Meet Lars Kristensen

Lars Kristensen © Erhvervshus Fyn, 2021

Lars Kristensen © Erhvervshus Fyn, 2021

He works at Erhvervshus Fyn (Business House Funen), where he manages the Industry 4.0: DigitizationBoost project. Lars and his team help to initiate collaborations between businesses who want to strengthen their online presence and experts in the private sector and academia. It’s part of an EU-funded digital initiative run by the Danish Business Promotion Board

Digitalisation dreams

The project’s popularity has soared during the pandemic. Only 18% of companies in Denmark had a strong online presence before the crisis. When the country went into lockdown, businesses realised the importance of digital skills to remain competitive and resilient to economic shocks. 

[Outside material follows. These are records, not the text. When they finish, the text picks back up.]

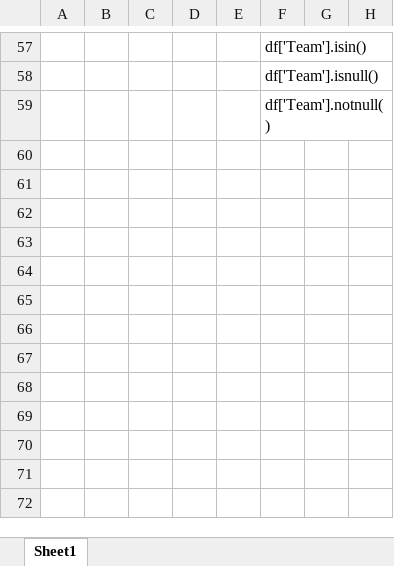
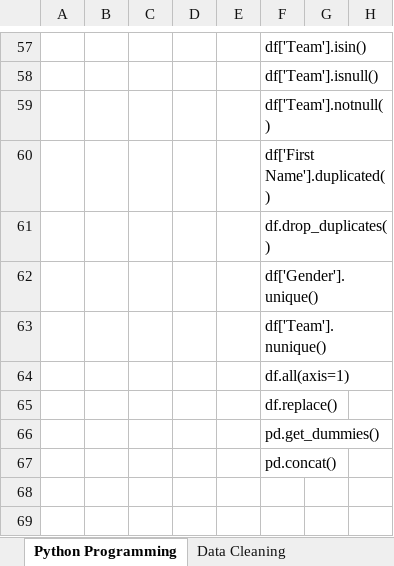
Before and after one commit to algotrust/python, an Excel workbook: Python.xlsx, sheet Python Programming, drawn as a sheet; only a part is shown, gaps mark what is left out; the shorter side is filled out with more unchanged rows; values as stored, in another font and other column widths than the file's, no borders; the diff covers the shown part only; the diff names each change by its address in the sheet, - before the commit and + after, or states it on an @@ line.

Commit message:
pandas
pandas and data cleaning

```diff
--- a/Python.xlsx (sheet Python Programming)
+++ b/Python.xlsx (sheet Python Programming)
-sheet tab: Sheet1
+sheet tab: Python Programming
+sheet tab: Data Cleaning
-F60: (empty)
+F60: df['First Name'].duplicated()
-F61: (empty)
+F61: df.drop_duplicates()
-F62: (empty)
+F62: df['Gender'].unique()
-F63: (empty)
+F63: df['Team'].nunique()
-F64: (empty)
+F64: df.all(axis=1)
-F65: (empty)
+F65: df.replace()
-F66: (empty)
+F66: pd.get_dummies()
-F67: (empty)
+F67: pd.concat()
```
Also changed, not shown: 13 added rows, 3 removed rows and 69 edited cells elsewhere in this sheet, other sheet tabs, 2 other files.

“There is no doubt that the situation for many companies changed during the coronavirus crisis and they need to think in new innovative ways,” says Lars.

When the EU granted an additional €1 million to expand the project, there were twice as many candidates in the next application round as before.

Digital success stories

One company that benefited was Copenhagen-based CanopyLAB. They have developed an e-learning platform based on artificial intelligence that was invaluable for online teaching during lockdown. They even had to hire 11 new employees to manage the workload.

“2,500 primary schools, colleges and universities from all over the world joined our waiting list,” says CanopyLab founder and CEO Sahra-Josephine Hjorth.

Looking ahead, the Industry 4.0: DigitizationBoost project expects businesses to bring at least 20 new digital products or concepts to a stage where they can be commercialised. A large part of its success is due to the mentorship offered by the collaborations. The project is expected to increase the annual turnover and exports, and create 280 new jobs.

© CanopyLab, 2020

Sahra-Josephine Hjorth © CanopyLab, 2020

Strengthened business at street level

“Strengthened business at street level” is another initiative funded by the EU and the Danish Business Promotion Board. It runs in four municipalities of South Funen in southern Denmark.

The project has helped over 200 local businesses train employees in e-commerce and online marketing. Each company has received personal mentorship and a tailor-made digital business plan for the future. And instead of sitting back during the lockdown, many began to see the potential to expand their business online.

Two men using laptop © European Union, 2020

Two men using laptop © European Union, 2020

Meet Martin Fischer

Martin Fischer and his wife Line © Strengthened business at street level, 2020

Martin Fischer and his wife Line © Strengthened business at street level, 2020

He’s the co-owner of a kitchen equipment store called Køkkenfreak in Svendborg. Thanks to emergency EU support during the crisis, he was able to expand his business online by strengthening the social media strategy, producing YouTube videos and establishing commercial collaborations with other traders.

“It is crucial to have a link between a physical store and a webshop. It has become very pronounced after COVID-19. We have never been so busy as now. In July 2020, sales increased by 70% compared to July 2019.”

Preparing for a digital future

EU support also helped another 50 companies to develop digital competencies. A designer clothing store in Rudkøbing is one of them. Together with the project mentor, the store owners devised a social media marketing plan that helped sell clothes much faster and with higher profits. They are now planning to build a permanent webshop.

The mentorship and training sessions available through the “Strengthened business at street level” project have helped to mitigate the short-term consequences of the pandemic, but also to secure jobs for the future. It’s expected that 46 new positions will have been created and extra turnover will have been generated.

“EU support for the project has been paramount” both before and during the pandemic, affirms Helge Padegaard, the project manager. The groundwork has been laid to make structural changes to the future of work for the “benefit of businesses, cities and local communities.”